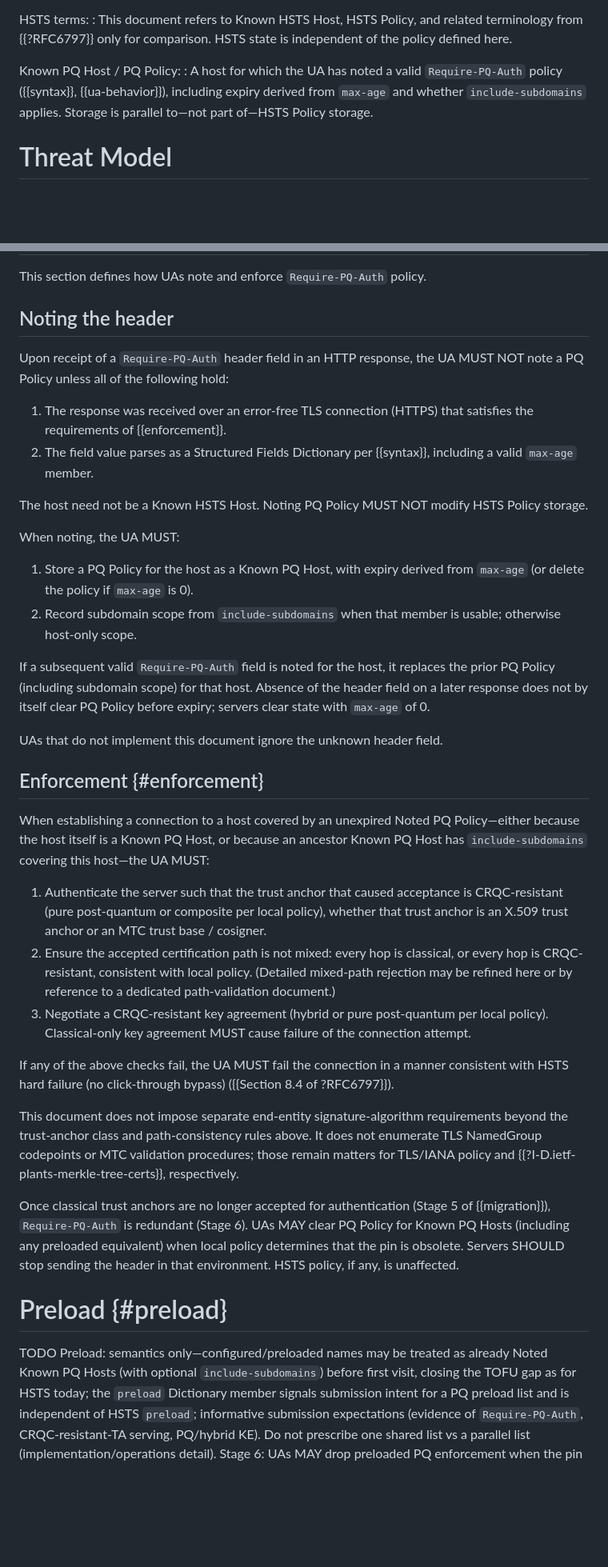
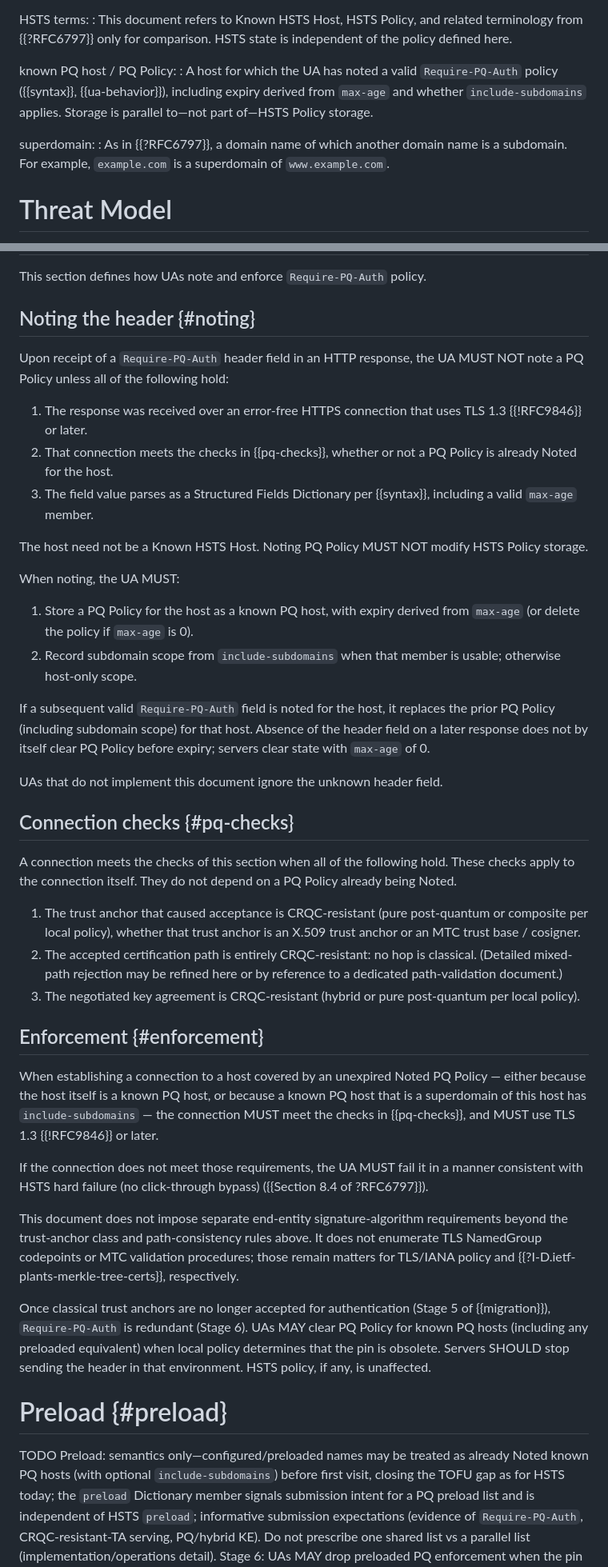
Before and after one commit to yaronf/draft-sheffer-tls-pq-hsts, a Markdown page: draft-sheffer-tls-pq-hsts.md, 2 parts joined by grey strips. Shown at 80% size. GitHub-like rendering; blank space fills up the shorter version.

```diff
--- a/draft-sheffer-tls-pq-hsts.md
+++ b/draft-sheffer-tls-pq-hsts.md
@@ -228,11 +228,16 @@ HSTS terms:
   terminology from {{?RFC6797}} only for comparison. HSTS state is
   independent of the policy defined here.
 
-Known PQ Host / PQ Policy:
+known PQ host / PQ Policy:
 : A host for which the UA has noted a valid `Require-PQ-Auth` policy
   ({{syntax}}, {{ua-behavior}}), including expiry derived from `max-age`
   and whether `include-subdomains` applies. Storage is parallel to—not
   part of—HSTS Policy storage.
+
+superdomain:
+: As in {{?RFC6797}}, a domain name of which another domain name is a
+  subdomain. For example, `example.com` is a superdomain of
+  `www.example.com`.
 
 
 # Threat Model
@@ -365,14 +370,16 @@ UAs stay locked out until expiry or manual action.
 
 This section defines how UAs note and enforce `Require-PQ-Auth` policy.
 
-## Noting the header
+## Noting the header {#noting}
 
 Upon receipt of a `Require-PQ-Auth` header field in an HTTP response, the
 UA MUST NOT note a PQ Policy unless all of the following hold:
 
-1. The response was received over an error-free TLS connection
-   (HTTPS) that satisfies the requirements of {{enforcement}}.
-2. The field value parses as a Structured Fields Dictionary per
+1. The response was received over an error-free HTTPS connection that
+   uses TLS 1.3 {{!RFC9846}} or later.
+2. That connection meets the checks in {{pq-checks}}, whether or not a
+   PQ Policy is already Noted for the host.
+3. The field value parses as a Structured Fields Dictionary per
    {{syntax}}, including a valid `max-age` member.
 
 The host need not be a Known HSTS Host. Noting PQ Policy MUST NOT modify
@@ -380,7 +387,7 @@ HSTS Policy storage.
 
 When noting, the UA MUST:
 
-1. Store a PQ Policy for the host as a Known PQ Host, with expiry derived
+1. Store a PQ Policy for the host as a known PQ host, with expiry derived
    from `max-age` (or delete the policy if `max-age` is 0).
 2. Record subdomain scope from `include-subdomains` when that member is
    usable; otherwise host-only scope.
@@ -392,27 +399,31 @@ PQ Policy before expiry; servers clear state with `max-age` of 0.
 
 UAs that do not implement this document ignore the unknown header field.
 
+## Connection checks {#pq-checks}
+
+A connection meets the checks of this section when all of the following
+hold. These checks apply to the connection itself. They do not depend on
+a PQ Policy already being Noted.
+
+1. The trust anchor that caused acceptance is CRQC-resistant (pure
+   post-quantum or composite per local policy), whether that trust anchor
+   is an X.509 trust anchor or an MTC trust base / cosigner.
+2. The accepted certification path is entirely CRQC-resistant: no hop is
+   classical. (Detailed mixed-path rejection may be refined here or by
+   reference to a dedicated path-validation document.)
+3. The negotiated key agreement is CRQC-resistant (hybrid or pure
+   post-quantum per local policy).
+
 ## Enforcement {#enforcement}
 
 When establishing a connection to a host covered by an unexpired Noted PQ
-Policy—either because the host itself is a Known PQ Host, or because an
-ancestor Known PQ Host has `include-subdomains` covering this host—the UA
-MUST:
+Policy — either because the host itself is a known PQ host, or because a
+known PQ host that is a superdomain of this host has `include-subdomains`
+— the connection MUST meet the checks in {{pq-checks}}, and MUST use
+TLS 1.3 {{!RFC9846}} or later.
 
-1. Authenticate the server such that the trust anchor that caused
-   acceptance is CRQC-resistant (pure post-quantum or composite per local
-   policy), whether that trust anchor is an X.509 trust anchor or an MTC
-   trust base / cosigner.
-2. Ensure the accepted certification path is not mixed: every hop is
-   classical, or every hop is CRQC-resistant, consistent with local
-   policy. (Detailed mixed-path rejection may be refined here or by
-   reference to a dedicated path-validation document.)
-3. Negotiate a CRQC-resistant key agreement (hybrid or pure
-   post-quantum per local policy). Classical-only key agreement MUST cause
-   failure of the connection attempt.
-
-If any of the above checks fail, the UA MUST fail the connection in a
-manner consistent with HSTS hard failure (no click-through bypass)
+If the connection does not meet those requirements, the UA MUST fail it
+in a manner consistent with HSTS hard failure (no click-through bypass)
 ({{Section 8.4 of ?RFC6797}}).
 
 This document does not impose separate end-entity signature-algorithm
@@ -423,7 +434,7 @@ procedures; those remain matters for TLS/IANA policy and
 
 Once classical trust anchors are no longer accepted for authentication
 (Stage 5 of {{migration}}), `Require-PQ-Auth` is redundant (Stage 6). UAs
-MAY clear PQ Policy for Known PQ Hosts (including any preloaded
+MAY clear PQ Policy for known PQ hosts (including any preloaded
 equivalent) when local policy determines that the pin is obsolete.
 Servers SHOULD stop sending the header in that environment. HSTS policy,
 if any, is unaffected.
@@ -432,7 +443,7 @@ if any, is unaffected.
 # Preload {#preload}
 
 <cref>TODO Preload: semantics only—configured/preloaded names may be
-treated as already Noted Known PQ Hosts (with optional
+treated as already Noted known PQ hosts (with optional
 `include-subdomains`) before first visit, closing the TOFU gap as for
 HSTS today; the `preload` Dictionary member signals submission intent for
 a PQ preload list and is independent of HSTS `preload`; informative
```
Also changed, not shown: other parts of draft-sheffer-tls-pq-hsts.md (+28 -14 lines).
※
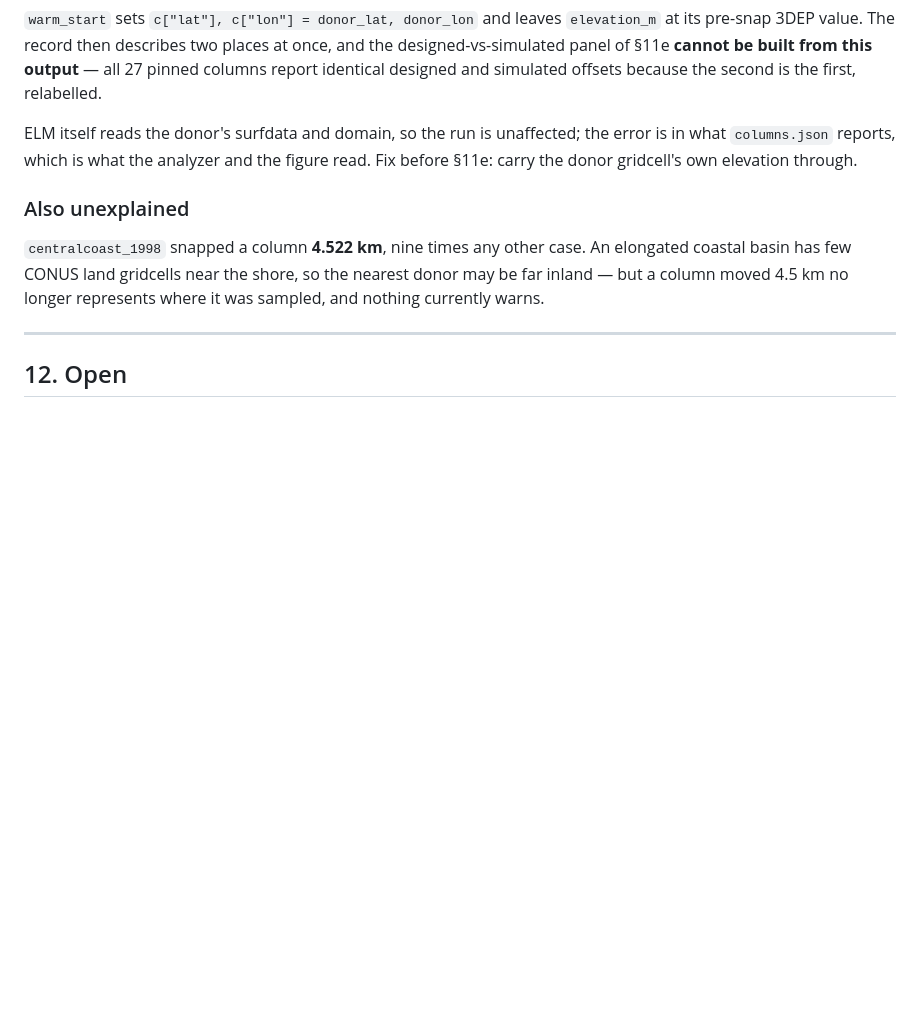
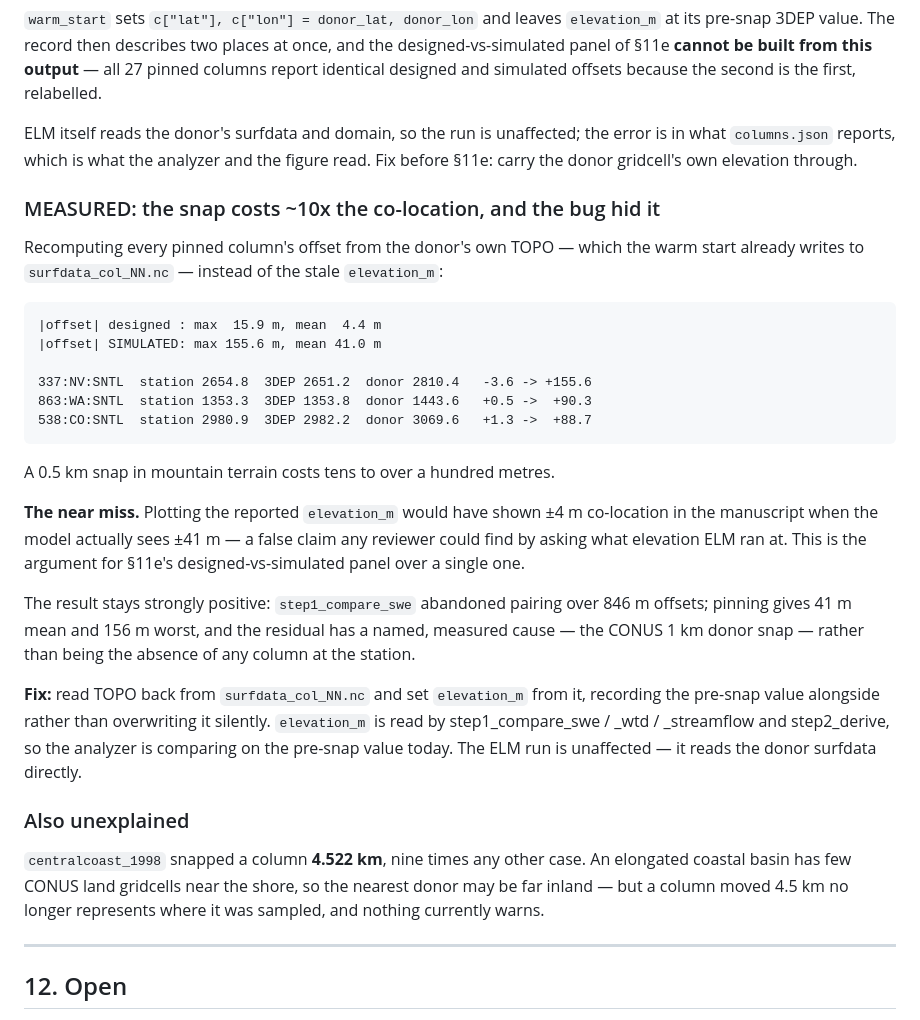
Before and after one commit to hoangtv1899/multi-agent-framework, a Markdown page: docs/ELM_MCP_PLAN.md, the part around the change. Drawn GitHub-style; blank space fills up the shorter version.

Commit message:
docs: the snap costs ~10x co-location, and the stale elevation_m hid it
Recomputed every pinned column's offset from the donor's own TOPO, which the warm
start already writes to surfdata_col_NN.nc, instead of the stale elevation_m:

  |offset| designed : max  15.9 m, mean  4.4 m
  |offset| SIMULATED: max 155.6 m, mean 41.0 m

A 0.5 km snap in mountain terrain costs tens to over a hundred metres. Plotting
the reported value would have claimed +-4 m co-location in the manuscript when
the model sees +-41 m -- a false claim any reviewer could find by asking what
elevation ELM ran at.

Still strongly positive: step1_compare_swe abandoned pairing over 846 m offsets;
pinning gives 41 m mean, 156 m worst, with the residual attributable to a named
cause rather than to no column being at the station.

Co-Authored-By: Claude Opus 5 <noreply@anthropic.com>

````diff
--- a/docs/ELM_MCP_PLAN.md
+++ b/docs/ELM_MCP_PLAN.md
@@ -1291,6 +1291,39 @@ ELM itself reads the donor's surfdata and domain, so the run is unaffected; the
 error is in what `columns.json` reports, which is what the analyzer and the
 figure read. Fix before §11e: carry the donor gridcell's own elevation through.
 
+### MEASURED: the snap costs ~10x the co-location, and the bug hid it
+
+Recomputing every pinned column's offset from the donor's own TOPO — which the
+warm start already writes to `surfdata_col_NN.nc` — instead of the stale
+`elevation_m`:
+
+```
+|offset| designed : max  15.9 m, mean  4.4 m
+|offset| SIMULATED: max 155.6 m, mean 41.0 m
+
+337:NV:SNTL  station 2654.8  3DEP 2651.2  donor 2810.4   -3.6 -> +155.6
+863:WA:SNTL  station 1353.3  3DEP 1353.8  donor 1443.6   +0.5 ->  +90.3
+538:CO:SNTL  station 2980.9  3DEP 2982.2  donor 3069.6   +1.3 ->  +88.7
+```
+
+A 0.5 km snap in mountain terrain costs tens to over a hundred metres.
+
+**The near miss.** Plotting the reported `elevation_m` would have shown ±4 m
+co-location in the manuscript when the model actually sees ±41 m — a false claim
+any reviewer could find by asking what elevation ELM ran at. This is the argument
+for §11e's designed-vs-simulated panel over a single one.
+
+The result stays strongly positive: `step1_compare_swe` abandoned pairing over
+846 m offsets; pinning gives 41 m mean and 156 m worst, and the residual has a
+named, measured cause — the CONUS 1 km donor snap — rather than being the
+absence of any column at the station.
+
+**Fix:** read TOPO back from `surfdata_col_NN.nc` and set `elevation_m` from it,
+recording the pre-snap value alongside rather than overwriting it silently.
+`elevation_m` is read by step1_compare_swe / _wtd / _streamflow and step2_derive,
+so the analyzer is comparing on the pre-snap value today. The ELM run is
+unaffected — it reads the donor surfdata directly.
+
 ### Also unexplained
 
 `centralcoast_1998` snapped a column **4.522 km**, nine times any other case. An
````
※
### What you have to do
Copy out each line of the material that holds the word "MUST".

### Solution for this task
 UA MUST NOT note a PQ Policy unless all of the following hold:
 The host need not be a Known HSTS Host. Noting PQ Policy MUST NOT modify
 When noting, the UA MUST:
-MUST:
+— the connection MUST meet the checks in {{pq-checks}}, and MUST use
-   post-quantum per local policy). Classical-only key agreement MUST cause
-If any of the above checks fail, the UA MUST fail the connection in a
+If the connection does not meet those requirements, the UA MUST fail it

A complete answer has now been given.